• Home
  • About
  • Guest Post

    Get ready

    This morning’s Nikkei editorials were about earthquake preparedness. Hurricane Katrina isn’t mentioned, but having the current situation in Louisiana and Mississippi in mind while reading certainly adds heft to the warnings for Japan. The writers begin by noting that 20 percent of the world’s earthquakes of Magnitude 6 or above are concentrated in the Japanese Archipelago and that, since the technology to predict earthquakes effectively doesn’t yet exist, preparation to deal with a quake immediately after it happens is our only recourse:

    The Tokyo Metropolitan District, which is supposed to be the leader in measures such as reinforcing structures against earthquakes and developing hazard maps [that predict where the greatest damage is likely to be], made major slip-ups in handling information. Serious problems for urban disaster prevention–people’s being trapped in elevators, the phenomenon in which resonance occurs between super-skyscrapers and low-frequency vibrations, and the vast numbers of people who are stranded away from their residences–have been cropping up continually.

    Looking at the situation nationwide, there are still 20,000,000 houses that are insufficiently earthquake-proofed; in areas along the ocean to the southeast and east, not even 1% of municipalities have warning and shelter systems to deal with the tsunami that an off-shore earthquake could very well cause.

    In the event of a temblor with its epicenter at the plate boundary just off the mainland, there would be something of a time lapse between the vertical P waves, which would be transmitted immediately, and the S waves from the original quake, which would follow. In the August Miyagi Prefecture quake, the gap was 14 seconds in Sendai. We should use this gap, developing as fully as possible “real-time disaster prevention,” which would allow people to seek shelter rapidly and implement safety measures on rail and gas lines.

    There are many tasks for the public sphere, including retrofitting schools and hospitals; however, in the event of an earthquake, most individuals’ fates will be determined by whether they prepared by getting their houses inspected and reinforced and by securing their furniture.

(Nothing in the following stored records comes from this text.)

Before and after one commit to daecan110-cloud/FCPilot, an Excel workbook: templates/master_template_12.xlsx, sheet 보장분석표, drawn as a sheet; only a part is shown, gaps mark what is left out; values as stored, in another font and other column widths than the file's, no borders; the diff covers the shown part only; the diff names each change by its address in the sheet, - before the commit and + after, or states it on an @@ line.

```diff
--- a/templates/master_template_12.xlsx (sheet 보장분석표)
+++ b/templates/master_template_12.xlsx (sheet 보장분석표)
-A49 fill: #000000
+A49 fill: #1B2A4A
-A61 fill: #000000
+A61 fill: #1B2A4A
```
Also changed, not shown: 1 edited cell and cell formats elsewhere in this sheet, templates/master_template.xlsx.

    As we’re seeing now in the aftermath of Hurricane Katrina, staying alive through the initial catastrophic event can be just the beginning of the battle. Tokyo’s doomsday scenario would probably be a quake at 8:30 or so on a weekday morning; during extreme weather conditions (February, early August, or right before a typhoon); and with a tsunami, which might not be kind to the parts of central Tokyo that are below sea level or built on infill. There are also, IIRC, fewer streets wide enough to serve as firebreaks than is considered advisable. Like New Orleans, Tokyo is also a port. Unlike New Orleans, it’s the economic center of the country; a few days of shutdown would affect a lot more nationwide than gas prices. If we’re fantastically fortunate, the next big Kanto earthquake won’t hit until at least rudimentary forms of prediction are available to help people brace themselves. The probability of that isn’t high, though. It’s encouraging that the defects in planning are being publicized (the elevator problem was all over the news after the Chiba earthquake last month), which is the first step on the way to addressing them.

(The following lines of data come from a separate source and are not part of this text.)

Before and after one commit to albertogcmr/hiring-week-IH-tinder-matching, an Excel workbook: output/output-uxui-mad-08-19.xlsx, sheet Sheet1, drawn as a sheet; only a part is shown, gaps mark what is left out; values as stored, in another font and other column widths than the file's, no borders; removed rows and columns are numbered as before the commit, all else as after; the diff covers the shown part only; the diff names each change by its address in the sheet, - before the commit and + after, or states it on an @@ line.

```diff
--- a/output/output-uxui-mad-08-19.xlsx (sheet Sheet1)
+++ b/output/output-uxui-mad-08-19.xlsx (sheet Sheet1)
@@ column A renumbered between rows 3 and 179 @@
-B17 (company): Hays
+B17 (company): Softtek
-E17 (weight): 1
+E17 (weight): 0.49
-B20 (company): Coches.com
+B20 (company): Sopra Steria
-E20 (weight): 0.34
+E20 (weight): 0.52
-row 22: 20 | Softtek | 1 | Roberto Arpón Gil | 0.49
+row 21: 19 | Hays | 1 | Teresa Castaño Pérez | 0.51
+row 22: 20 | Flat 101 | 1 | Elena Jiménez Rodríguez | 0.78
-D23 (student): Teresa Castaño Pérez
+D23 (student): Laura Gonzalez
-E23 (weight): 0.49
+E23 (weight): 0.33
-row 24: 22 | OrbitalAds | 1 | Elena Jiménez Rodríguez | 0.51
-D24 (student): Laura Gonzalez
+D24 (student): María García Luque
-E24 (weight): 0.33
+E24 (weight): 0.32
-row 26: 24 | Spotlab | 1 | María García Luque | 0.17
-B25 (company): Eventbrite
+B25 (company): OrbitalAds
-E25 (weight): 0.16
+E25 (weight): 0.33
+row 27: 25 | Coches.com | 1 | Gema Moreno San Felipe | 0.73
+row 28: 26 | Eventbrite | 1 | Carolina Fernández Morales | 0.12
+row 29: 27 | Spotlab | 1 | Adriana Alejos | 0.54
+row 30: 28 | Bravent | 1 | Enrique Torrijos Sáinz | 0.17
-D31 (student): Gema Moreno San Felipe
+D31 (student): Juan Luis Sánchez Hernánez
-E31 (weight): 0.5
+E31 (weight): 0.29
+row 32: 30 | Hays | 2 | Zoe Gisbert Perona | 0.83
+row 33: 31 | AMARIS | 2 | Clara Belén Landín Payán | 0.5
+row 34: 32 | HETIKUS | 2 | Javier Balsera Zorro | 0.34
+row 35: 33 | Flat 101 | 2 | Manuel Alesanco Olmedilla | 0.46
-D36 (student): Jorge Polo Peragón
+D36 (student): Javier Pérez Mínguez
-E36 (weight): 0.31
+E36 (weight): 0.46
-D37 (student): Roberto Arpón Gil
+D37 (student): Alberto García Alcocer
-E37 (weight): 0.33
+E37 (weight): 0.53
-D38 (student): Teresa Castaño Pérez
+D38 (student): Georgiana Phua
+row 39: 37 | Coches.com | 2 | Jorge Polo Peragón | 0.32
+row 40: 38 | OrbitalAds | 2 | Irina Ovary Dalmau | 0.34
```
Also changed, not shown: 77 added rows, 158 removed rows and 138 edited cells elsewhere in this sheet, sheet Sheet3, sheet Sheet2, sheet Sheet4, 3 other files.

    Added on 3 September: It was actually the Chiba earthquake right at the end of July that left people in the area trapped in elevators and highlighted that problem. I’ve fixed it above. Lots of earthquakes lately; not easy to keep them all straight.

    2 Responses to “Get ready”

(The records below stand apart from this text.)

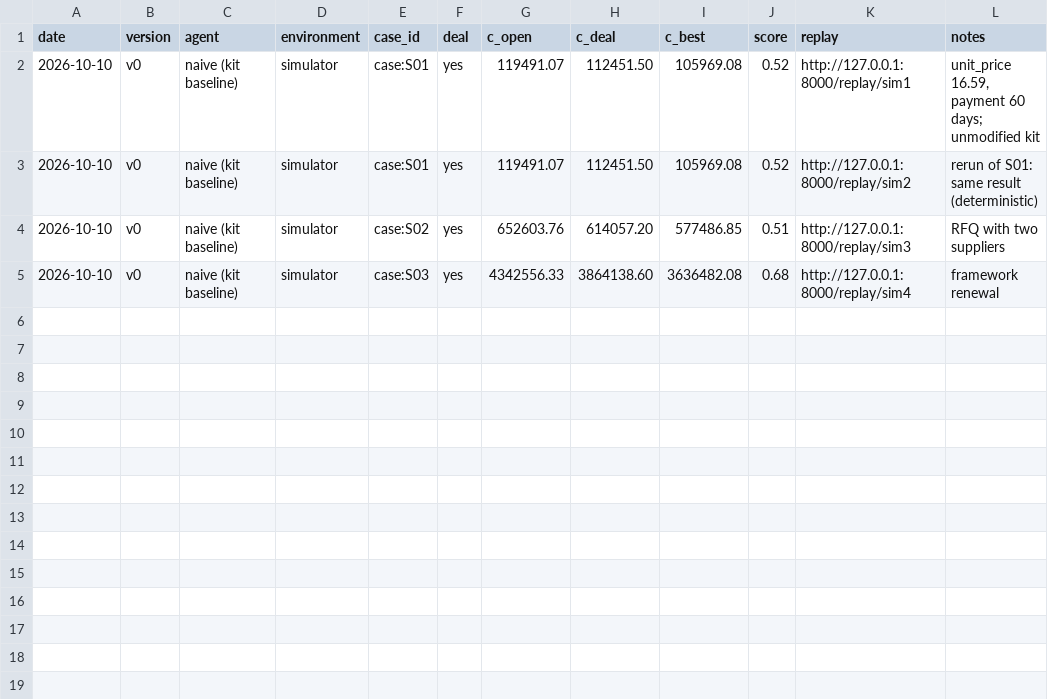
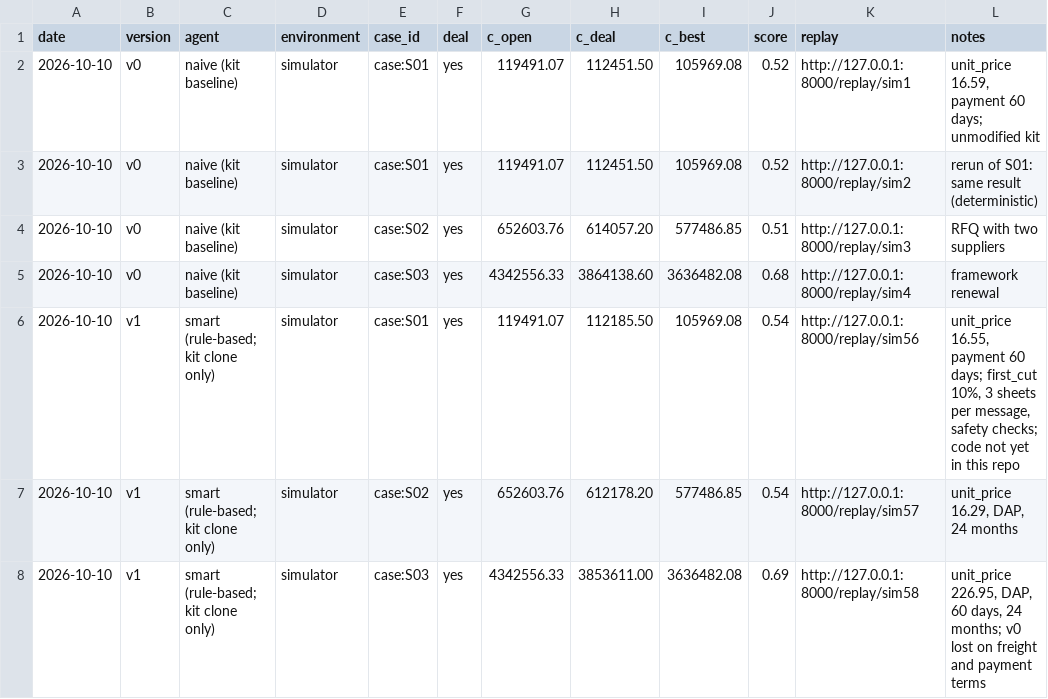
Before and after one commit to aldfjla/MUCHackatonFinal, a CSV file: backlog.csv, drawn as a sheet; the diff names each change by its address in the sheet, - before the commit and + after, or states it on an @@ line.

```diff
--- a/backlog.csv
+++ b/backlog.csv
+row 6: 2026-10-10 | v1 | smart (rule-based; kit clone only) | simulator | case:S01 | yes | 119491.07 | 112185.50 | 105969.08 | 0.54 | http://127.0.0.1:8000/replay/sim56 | unit_price 16.55, payment 60 days; first_cut 10%, 3 sheets per message, safety checks; code not yet in this repo
+row 7: 2026-10-10 | v1 | smart (rule-based; kit clone only) | simulator | case:S02 | yes | 652603.76 | 612178.20 | 577486.85 | 0.54 | http://127.0.0.1:8000/replay/sim57 | unit_price 16.29, DAP, 24 months
+row 8: 2026-10-10 | v1 | smart (rule-based; kit clone only) | simulator | case:S03 | yes | 4342556.33 | 3853611.00 | 3636482.08 | 0.69 | http://127.0.0.1:8000/replay/sim58 | unit_price 226.95, DAP, 60 days, 24 months; v0 lost on freight and payment terms
```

    1. Joel says:

      I’ve seen a few TV news segments on earthquake early warning systems, but they don’t seem to give more than 15-20 seconds warning–just enough to get the students under their desks, but not enough for any kind of evacuation.

    2. Sean Kinsell says:

      Right. I don’t think anyone expects to have more than 20 seconds, tops. But if, like me, you have a 6-foot-tall bookshelf, that gives you enough time to bolt out of its way. People who live in one of the gajillion ramshackle wood-framed houses can try getting under a stout table. Better than nothing (assuming you have the TV or radio on at the time).

    Leave a Reply